Hamtramck Ceramck is an artist collective and curatorial project that uses ceramics as a vehicle for collaboration. It was founded in 2015, and its current active members are Braden Baer (from Port Huron, MI), Amber Locke (from Ann Arbor, MI), and Ben Saginaw (from Geneva, IN).
The members of the group maintain a consistent ceramic practice in the studio space, creating objects and collaborating frequently both within and beyond the collective. The current group aren't traditionally trained ceramic artists, and tend to approach the medium with a sense of freedom and curiosity—in a sometimes stuffy medium, their work stands out for its sense of playful exploration. Their works are sometimes functional, sometimes ornamental, each possessing their own historical—and often pop cultural—significance and representing the collective’s shared memories and interests.
The collective’s studio functions in many ways as a hub for the Hamtramck art community. It's a center of activity, with people constantly popping in to say hello, have a beer, or to work on a one-off ceramic piece. Pre-Covid, the studio had opened itself to local Hamtramck kids to stop by, make objects, and participate in free, informal instructional classes. The vibe of the space is open and upbeat.
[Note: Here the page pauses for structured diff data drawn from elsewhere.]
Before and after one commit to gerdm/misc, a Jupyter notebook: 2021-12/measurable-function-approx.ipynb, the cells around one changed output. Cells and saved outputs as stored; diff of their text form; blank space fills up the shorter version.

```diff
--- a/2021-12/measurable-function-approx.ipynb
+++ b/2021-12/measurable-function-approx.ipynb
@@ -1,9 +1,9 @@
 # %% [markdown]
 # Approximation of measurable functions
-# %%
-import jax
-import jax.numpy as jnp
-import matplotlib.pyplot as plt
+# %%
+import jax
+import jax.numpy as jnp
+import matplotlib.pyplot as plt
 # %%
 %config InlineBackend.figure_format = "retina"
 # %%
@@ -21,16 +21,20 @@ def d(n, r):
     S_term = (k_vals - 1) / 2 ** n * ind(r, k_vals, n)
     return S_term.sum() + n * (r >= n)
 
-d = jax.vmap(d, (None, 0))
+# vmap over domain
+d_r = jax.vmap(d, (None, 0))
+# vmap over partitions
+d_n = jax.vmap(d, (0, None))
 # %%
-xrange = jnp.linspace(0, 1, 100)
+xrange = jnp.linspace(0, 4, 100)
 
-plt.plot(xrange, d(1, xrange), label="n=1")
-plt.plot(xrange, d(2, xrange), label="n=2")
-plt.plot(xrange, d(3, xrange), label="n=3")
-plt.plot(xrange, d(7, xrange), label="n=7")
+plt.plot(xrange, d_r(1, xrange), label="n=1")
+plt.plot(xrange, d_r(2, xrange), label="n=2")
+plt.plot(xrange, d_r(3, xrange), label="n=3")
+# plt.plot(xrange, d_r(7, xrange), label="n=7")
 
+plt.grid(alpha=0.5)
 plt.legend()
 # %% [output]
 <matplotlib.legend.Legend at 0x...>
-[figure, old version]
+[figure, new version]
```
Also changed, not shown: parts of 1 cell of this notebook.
Portage Garage, which houses the studio, is also the home to an exhibition space and Portage Garage Sounds, a record label and recording studio. With all of this activity, it's incredibly rare to stop by the studio in the evenings and find fewer than four people in the building. Speaking collectively about Hamtramck, the crew says: “Outside of Queens, NY, it has one of the highest per capita rates of different national backgrounds represented in the community. It’s also one of two separate municipalities inside Detroit, the other being Highland Park—similar to the Vatican or something.”
Matching the building’s freeform energy, the Hamtramck Ceramck crew involve themselves in all sorts of projects beyond their ceramic practice, making zines, shirts, bags, staging exhibitions, and more. It’s tough to pin down exactly what Hamtramck Ceramck means—that’s a big part of its appeal.
Speaking about the impact skating has had on their work, the crew says: “Skating to us was never about athletics, but rather about anti-authoritarian energy. The beauty is that it wasn’t sport and that the only rule was self-expression. It was one of the first DIY cultures we engrained ourselves in that included fashion, architecture, film, music, and art. Whether or not we all were ‘skaters,’ we all have an interest in the community and are aligned adjacently. Sports is part of culture, and as artists I think our general discourse is to assess/regurgitate/critique/assemble cultural signifiers into charged objects or images. While our work isn’t about sports, we often cite things in sports that have meaning beyond athletics.”